He said I was the only person who’d asked about his eye. Tonight anyway.
‘One minute I had two eyes. And the next, one,’ he said, adjusting his black leatherette eye-patch. ‘Too near her young ‘uns. You know how protective the females are.’
‘Eagle Owl in Finland?’ I asked.
‘Great Grey in Norway.’
‘Still, you’ve won a prize.’
‘Ha, the best photograph by a one-eyed man,’ he said.
I laughed on the assumption it was meant to be funny.
I’d blagged my way into the National Wildlife Photography Awards with my girlfriend as my guest. Said I was the arts critic for the Transport and General Workers Union. I’m not sure my own wildlife photography will ever make it here – Adder on a Checkered Picnic Blanket, Blackbird at Night, Brown Rat with Cold Chips had not troubled the judges this year. Or any previous year. My girlfriend called me useless and said I needed a portfolio with more than three snaps.
‘What actually happened to your eye?’ I asked. ‘After, I mean. Did the owl eat it or did it fall blinking to the frozen tundra below?’
He raised his remaining eye to the ceiling, made his excuses and hit the buffet.
I spent the rest of the evening knocking back the free Chablis and watching my girlfriend flirting with some upper class Charlie who laughed out loud every time she used the word ‘snaps’.
‘They’re images, darling. Images!’ he guffawed, spitting dollops of canapé from his machine gun mouth. She always did like toffs. Or ‘money’ as she called them.
When the gongs were handed out, the prize-winning photograph of the Great Grey Owl with the photographer’s eye in its beak received the most applause. And rightly so. It was a hell of an image and it was taken by a guy with one eye. Technically two, but only one of them still in his own head.
I’d never seen anyone look so miserable collecting an award.

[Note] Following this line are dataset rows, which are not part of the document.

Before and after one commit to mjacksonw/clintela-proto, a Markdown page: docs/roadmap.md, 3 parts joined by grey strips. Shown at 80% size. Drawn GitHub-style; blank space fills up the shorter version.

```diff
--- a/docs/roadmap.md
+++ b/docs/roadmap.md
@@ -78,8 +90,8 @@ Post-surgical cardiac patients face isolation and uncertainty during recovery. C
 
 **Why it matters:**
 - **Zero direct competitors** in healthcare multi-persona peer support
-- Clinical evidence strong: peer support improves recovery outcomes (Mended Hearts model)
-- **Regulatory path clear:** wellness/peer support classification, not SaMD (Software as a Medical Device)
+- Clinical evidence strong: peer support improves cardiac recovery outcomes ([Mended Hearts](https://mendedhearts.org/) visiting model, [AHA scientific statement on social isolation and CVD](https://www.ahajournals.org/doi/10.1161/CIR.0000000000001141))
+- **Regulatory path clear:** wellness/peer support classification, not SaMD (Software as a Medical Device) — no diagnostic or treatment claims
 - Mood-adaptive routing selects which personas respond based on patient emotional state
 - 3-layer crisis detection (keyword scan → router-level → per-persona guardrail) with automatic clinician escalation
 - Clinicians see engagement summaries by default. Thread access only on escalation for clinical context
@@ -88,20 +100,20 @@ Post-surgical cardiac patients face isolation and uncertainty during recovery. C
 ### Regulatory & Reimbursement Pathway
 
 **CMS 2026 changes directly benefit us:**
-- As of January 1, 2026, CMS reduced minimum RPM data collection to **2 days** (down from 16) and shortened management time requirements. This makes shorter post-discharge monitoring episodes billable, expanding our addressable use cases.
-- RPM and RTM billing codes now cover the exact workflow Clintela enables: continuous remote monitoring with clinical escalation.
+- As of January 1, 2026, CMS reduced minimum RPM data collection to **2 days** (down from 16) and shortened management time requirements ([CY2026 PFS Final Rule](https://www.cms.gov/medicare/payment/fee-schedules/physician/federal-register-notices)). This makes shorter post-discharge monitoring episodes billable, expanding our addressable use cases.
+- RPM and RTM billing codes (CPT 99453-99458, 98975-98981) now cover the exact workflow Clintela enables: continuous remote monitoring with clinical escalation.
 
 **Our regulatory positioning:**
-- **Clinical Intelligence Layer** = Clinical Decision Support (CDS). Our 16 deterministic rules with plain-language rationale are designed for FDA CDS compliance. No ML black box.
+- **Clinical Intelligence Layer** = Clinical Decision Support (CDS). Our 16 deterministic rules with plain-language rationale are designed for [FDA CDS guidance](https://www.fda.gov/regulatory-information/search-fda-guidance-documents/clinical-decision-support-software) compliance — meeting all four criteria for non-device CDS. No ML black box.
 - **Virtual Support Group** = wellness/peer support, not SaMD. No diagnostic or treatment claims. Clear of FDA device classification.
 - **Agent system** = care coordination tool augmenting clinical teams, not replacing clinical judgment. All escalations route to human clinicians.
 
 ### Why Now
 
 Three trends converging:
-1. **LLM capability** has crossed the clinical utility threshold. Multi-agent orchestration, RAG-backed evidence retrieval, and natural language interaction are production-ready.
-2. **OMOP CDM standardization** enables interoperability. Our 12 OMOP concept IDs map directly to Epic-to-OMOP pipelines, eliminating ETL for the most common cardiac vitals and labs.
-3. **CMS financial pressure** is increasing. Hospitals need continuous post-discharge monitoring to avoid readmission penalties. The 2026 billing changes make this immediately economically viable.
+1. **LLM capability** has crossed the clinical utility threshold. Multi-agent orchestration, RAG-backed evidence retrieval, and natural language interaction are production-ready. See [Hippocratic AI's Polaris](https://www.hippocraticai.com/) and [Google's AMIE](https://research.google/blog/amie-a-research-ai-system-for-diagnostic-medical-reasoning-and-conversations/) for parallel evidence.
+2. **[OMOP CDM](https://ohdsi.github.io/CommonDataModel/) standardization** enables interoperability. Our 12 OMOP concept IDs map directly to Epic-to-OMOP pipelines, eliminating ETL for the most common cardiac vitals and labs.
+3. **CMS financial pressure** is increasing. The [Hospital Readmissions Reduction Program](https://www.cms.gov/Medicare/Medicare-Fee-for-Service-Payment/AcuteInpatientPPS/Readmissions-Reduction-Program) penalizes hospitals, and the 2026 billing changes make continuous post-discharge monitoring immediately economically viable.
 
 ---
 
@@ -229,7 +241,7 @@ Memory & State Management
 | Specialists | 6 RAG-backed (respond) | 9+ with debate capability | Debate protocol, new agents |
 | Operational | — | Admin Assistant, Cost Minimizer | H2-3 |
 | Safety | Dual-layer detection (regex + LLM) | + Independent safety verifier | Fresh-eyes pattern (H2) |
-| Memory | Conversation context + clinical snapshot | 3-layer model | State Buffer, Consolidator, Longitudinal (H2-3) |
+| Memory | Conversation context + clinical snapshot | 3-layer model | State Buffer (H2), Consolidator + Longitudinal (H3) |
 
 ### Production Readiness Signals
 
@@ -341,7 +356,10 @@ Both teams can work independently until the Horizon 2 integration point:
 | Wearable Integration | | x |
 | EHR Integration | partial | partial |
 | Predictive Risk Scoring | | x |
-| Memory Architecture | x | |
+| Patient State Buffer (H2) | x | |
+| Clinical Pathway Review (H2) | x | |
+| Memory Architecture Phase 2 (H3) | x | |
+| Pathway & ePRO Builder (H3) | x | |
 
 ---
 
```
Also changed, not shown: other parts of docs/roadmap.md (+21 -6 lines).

And some award it was – a golden figurine of a bird, but not any bird, a Hoopoe – a rare magical bird with the crest of a cockatoo and a beak like a stiletto.
As we were leaving he came over, carrying his trophy.
‘Listen,’ he slurred, ‘the owl never swallowed my eye. It took it as a trophy. It’s still working. It sends my brain blurred images. At first of the nest and the owlets and now of all kinds of things – traffic accidents, assassinations, people playing scrabble.’
‘How do you explain that?’ I asked.
‘No idea, but wait,’ he said, clamping his hand overly dramatically to his forehead. ‘My lost eye can now see your girlfriend. She’s in the back seat of an over-polished luxury car with some chinless wonder. And, on the bonnet, I can see the Spirit of Ecstasy!’
I was still deciding whether he was taking the piss when he pushed the Golden Hoopoe into my hand and hiccoughed his way towards the door.
I spent the walk home with the Hoopoe inside my jacket, its protruding metal beak occasionally painfully puncturing my right nipple. It gave me time to compose what I’d say to my girlfriend if I ever saw her again. ‘Yeah, the statuette is beautiful, isn’t it? Worth a bit, I’d say. A big surprise to me too. Shame you’d left by then. Missed me collecting the Special Newcomer Award. Golden Hoopoe for Brown Rat with Cold Chips.’
John Holland is a multi-prize winning short fiction author from Gloucestershire in the UK. He started writing stories at the age of 59 and, ten years on, is now published widely online and in anthologies. John also runs the twice-yearly event Stroud Short Stories. His website is johnhollandwrites.com He’s on Twitter too – @JohnHol88897218